Given the fact that you don't have to worry about points, has competing in the Nationwide Series been like running in NASCAR in its purest form -- where you're there just to win?
"You're still racing for points for the team. The team's going to run every race, so even though you're not behind the steering wheel every race, it's not a go-for-broke attitude. You're still point racing. Not on your behalf, but on the team's behalf. That part you still take pride in. As far as winning, it's still your personal goal as a driver to go out and win, and that doesn't change no matter what you're driving. If it's just a team that's only running a part-time schedule, then you can go with that go-for-broke attitude. But we've got a team that obviously finished second in the points last year and has a shot to win it this year. You want to go out and race and be conscious of that every time you're in the car for them."
Why is a win at Darlington a feather in any driver's cap?
"Darlington is such a tough track to get a handle on and to be good at all day. New pavement, old pavement -- I really don't think it matters. You don't see a lot of guys who have a lot of success there. You see only a handful of guys who religiously run well there. That just shows you how difficult Darlington is to get a handle on. If you can have a good day and win there, it's a track that's like winning at Bristol (Tenn.). It's the same type of feeling -- knowing that you conquered something that's very hard to obtain."
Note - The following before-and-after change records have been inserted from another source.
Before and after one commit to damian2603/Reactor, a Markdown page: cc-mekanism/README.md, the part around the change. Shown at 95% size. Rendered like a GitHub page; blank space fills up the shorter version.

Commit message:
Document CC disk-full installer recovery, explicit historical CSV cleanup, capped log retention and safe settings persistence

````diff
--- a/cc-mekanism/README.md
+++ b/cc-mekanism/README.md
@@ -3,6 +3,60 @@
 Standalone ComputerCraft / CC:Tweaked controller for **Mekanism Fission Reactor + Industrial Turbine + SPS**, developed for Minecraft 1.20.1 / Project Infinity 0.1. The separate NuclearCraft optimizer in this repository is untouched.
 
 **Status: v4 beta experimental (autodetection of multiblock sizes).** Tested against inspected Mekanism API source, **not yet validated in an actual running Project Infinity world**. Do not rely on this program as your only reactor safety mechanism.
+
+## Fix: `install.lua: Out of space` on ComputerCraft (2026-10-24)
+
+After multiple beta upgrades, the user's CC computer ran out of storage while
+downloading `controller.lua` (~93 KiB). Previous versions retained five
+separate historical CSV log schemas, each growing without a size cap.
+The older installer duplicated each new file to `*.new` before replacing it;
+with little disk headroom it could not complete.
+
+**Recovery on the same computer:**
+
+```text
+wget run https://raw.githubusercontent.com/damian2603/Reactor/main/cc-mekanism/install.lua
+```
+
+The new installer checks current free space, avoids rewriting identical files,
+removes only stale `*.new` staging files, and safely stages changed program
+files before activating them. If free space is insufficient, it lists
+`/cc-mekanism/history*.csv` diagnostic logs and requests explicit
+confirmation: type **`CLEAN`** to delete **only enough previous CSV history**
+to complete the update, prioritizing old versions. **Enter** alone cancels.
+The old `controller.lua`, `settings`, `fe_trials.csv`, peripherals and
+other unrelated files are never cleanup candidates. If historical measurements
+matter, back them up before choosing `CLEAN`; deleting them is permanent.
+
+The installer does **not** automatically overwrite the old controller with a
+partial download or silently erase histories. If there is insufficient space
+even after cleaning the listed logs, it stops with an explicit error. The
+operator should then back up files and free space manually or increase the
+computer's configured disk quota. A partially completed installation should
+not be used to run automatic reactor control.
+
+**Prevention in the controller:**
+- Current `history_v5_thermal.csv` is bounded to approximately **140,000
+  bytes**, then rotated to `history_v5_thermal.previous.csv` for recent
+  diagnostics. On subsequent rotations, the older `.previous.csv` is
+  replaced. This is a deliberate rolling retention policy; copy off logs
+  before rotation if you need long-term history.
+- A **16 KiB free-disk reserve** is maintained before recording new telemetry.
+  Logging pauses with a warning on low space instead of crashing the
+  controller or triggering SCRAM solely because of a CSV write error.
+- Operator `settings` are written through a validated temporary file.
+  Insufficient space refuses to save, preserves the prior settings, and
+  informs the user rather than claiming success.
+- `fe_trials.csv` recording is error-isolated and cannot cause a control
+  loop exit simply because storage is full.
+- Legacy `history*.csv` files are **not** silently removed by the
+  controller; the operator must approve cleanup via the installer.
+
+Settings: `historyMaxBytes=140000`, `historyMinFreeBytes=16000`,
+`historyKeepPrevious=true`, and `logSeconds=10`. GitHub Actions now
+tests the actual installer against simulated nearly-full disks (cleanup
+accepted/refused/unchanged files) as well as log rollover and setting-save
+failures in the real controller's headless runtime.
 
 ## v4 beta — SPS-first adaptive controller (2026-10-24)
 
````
Chassis No. 2041: This chassis has the most race experience out of any chassis currently in Joe Gibbs Racing's Nationwide Series stable. Friday night's Diamond Hill Plywood 200 will be the 46th race for Chassis No. 2041, dating back to its debut in the 2003 Tropicana Twister 300 at Chicagoland Speedway with former JGR driver Mike Bliss at the controls. While this chassis made its debut in 2003, it didn't get its first win until Denny Hamlin brought the car to victory lane in the 2006 Diamond Hill Plywood 200 at Darlington. Hamlin also brought this same chassis to victory lane one year later in the same event at Darlington. In addition to the wins at Darlington, Hamlin drove No. 2041 to poles at Darlington, Dover (Del.) International Speedway and Chicagoland in 2007. Chassis No. 2041's most recent race -- and only race thus far in 2008 -- came at Bristol (Tenn.) Motor Speedway in March, where Hamlin started second and led the first 37 laps before a punctured right front tire on lap 70 forced an unscheduled pit stop that put him three laps down.